▶
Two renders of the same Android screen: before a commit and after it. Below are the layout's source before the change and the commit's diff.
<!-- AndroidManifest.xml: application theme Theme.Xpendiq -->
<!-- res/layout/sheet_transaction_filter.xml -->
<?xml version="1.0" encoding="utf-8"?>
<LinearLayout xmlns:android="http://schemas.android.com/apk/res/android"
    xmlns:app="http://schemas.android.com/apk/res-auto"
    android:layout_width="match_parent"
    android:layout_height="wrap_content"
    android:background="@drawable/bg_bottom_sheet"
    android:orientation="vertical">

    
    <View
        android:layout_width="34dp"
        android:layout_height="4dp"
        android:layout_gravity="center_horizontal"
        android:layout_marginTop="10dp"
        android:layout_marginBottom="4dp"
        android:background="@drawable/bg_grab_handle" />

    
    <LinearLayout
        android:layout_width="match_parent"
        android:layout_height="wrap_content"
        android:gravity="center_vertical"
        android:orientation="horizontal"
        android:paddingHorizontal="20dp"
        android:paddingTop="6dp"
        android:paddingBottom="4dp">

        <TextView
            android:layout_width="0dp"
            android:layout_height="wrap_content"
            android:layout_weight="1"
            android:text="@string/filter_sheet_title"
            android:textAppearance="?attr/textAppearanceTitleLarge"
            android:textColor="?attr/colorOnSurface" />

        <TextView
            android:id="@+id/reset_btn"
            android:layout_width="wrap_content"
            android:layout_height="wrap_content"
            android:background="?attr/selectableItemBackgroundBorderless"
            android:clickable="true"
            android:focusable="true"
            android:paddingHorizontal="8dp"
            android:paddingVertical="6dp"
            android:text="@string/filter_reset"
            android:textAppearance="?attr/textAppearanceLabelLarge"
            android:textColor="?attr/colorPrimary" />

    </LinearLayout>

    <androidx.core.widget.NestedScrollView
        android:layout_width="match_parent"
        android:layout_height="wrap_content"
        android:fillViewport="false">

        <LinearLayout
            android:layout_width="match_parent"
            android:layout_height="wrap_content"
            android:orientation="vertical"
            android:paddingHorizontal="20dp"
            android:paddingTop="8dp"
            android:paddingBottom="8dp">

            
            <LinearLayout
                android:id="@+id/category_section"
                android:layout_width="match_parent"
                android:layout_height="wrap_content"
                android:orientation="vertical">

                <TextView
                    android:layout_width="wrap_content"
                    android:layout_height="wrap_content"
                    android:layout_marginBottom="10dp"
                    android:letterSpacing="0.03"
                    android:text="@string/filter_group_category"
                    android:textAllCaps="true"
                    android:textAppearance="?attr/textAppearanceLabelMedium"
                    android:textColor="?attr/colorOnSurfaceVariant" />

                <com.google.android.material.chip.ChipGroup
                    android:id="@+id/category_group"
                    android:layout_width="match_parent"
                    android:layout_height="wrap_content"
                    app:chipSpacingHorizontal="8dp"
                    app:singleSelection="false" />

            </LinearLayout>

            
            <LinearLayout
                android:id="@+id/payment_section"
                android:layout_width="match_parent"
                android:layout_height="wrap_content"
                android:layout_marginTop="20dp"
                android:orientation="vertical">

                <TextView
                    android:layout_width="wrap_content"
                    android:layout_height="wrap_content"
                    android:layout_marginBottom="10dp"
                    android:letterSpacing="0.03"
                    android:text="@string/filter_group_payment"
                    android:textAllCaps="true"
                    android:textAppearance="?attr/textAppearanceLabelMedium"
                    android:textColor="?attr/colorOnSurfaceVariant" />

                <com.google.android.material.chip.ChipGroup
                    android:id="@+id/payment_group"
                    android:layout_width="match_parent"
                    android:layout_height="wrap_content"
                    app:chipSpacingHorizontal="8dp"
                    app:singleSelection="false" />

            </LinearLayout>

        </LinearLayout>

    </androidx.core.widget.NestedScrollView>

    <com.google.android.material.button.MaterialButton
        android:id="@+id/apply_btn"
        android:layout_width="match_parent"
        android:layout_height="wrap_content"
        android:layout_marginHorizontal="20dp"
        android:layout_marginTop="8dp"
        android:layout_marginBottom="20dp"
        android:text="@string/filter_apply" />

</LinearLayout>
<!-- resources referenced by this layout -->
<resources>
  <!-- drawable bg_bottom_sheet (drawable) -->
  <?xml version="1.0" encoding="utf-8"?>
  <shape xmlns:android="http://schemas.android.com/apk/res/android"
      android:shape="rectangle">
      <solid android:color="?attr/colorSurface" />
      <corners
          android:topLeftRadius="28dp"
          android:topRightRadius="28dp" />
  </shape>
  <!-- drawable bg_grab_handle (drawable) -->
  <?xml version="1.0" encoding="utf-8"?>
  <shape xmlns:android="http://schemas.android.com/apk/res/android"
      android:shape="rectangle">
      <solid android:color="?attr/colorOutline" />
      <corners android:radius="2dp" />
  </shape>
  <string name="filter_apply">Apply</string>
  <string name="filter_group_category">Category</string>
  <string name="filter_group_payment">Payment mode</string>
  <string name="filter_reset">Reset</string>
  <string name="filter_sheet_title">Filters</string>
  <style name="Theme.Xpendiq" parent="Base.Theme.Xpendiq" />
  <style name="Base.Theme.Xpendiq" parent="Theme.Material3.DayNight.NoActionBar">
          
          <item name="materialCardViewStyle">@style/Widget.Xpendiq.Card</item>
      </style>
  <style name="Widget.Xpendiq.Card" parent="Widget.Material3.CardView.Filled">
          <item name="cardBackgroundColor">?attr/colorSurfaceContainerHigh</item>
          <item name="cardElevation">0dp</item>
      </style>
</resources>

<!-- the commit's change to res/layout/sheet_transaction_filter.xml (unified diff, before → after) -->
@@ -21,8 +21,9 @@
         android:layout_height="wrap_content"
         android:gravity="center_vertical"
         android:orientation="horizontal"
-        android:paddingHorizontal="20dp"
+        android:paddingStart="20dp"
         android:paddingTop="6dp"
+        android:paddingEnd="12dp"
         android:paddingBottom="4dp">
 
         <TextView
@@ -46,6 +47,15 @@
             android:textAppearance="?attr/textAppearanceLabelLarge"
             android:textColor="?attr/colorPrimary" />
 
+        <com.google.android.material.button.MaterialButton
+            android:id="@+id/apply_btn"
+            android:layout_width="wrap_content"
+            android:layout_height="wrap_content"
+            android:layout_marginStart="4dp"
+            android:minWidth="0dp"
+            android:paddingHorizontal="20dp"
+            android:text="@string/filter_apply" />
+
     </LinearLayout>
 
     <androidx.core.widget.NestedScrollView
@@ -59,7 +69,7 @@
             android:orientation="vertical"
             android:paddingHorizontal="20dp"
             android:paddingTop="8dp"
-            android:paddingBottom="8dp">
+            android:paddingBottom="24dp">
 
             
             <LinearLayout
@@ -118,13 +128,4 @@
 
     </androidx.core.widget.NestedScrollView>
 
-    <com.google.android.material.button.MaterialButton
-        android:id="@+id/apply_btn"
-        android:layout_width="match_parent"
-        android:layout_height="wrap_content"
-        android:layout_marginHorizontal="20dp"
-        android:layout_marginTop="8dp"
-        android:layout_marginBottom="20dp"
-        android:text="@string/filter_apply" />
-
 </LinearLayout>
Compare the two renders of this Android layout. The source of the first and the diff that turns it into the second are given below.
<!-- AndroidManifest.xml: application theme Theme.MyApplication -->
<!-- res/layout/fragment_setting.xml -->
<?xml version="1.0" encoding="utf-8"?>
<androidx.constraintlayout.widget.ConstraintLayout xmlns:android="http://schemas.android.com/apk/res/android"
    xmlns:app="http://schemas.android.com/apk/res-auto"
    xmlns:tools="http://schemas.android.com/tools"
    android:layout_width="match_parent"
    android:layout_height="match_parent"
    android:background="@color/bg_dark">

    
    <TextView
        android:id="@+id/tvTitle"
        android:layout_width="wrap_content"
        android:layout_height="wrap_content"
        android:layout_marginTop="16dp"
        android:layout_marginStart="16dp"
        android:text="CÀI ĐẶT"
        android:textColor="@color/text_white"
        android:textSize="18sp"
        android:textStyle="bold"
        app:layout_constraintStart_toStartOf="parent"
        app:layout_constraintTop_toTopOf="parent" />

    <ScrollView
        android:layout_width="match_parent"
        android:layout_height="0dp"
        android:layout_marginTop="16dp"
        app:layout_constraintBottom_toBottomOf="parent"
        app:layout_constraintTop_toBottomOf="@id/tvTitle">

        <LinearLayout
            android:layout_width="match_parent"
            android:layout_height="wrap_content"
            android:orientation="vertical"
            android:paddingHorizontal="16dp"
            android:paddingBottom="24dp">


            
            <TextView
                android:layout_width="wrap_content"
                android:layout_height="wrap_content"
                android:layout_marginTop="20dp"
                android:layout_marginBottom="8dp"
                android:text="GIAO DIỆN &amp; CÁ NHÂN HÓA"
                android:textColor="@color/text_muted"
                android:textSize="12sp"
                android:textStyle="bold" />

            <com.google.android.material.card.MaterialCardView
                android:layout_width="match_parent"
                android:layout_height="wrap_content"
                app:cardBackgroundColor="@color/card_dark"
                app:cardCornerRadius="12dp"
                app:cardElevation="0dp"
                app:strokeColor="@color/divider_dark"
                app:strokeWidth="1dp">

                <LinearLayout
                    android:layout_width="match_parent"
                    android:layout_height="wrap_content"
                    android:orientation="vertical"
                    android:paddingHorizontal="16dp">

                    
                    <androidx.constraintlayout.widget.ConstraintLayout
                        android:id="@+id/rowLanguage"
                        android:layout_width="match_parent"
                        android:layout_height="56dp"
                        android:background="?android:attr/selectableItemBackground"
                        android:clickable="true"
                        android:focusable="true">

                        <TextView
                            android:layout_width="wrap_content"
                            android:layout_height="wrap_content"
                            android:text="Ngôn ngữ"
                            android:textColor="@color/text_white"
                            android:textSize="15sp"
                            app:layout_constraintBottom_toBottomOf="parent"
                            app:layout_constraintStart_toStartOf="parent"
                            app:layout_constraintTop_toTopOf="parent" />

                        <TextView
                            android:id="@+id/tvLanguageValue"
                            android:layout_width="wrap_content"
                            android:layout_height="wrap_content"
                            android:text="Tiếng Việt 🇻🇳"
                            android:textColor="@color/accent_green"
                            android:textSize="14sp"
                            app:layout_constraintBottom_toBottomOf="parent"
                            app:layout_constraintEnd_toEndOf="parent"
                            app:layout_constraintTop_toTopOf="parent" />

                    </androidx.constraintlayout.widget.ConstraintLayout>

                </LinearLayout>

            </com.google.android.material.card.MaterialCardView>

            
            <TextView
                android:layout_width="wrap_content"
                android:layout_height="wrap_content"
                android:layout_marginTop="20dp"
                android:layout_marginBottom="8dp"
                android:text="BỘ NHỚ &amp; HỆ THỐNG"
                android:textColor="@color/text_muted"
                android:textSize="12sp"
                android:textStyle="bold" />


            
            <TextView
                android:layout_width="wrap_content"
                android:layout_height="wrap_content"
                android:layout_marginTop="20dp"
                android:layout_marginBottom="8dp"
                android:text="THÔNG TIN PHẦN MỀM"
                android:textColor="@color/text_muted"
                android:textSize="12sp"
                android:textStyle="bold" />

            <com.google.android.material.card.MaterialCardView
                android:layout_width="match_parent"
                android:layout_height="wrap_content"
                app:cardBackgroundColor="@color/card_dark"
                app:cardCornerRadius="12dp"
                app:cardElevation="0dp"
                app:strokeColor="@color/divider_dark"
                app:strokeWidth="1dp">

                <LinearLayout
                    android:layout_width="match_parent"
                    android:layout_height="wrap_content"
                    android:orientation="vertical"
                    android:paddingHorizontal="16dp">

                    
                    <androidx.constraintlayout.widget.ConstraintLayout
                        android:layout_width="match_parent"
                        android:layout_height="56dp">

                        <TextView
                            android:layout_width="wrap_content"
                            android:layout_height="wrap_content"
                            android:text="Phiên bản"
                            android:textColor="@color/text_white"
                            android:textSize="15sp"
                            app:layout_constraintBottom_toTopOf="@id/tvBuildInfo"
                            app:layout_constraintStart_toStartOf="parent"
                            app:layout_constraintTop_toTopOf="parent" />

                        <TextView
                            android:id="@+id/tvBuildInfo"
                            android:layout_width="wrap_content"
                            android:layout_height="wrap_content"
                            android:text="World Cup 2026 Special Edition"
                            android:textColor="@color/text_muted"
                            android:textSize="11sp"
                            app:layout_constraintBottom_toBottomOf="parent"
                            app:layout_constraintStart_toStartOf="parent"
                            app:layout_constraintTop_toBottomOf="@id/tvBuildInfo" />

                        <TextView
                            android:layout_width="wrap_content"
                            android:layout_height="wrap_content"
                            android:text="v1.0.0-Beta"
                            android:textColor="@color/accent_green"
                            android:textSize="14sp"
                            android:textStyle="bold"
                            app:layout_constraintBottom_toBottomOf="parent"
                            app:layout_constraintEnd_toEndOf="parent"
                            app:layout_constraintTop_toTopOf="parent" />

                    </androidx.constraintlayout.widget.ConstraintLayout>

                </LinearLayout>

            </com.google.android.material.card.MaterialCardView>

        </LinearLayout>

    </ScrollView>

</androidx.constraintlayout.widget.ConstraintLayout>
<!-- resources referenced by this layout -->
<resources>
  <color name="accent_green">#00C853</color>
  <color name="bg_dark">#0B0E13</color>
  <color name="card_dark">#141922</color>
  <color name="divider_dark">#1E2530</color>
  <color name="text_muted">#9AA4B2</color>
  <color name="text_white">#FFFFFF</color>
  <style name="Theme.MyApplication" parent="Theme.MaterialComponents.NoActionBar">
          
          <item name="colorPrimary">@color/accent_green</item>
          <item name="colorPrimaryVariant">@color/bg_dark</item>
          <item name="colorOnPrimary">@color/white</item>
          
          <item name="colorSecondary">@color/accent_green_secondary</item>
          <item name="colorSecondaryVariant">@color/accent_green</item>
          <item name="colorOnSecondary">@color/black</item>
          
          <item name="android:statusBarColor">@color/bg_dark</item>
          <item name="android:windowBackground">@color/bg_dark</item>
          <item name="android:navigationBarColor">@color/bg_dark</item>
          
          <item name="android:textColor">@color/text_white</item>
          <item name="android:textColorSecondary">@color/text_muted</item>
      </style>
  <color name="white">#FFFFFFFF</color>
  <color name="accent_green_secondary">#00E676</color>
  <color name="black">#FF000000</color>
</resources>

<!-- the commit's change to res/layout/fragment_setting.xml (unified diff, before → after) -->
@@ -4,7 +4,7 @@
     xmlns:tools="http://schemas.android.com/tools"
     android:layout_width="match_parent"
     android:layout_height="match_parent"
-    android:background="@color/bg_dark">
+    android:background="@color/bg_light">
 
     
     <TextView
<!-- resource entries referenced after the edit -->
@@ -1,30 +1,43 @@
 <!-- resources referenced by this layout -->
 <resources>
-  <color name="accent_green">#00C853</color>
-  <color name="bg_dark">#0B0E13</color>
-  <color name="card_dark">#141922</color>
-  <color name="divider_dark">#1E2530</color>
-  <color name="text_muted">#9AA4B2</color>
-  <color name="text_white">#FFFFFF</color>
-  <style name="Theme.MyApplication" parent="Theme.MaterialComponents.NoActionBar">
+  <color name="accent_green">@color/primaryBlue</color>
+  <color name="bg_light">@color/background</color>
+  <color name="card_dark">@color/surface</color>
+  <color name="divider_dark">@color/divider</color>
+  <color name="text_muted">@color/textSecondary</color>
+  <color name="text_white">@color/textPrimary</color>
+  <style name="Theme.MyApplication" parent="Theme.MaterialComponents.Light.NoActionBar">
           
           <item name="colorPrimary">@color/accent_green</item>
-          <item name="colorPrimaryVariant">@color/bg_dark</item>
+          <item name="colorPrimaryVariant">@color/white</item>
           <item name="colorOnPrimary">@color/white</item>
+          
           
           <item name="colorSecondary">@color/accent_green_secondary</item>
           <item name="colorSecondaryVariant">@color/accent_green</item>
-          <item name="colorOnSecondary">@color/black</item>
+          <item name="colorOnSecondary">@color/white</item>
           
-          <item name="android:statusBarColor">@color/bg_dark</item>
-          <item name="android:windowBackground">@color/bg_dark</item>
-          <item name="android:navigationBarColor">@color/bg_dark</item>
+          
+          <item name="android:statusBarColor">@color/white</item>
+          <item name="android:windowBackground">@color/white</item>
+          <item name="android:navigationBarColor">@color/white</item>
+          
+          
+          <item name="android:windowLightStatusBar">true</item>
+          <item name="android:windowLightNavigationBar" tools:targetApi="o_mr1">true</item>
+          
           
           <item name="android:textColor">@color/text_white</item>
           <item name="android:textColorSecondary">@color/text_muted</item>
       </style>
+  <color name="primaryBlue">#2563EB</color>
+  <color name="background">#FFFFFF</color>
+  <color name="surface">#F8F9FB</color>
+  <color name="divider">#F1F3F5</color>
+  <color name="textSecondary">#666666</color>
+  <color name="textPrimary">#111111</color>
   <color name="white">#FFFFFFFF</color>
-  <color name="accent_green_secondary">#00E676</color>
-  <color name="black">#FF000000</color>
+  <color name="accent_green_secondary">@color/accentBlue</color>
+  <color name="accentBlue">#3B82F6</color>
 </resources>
◀
### WHAT THE EXERCISE ASKS:
In the listing, find every line with the word "paddingBottom" and state how many there are, nothing more.

### RESULT OF THE EXERCISE:
6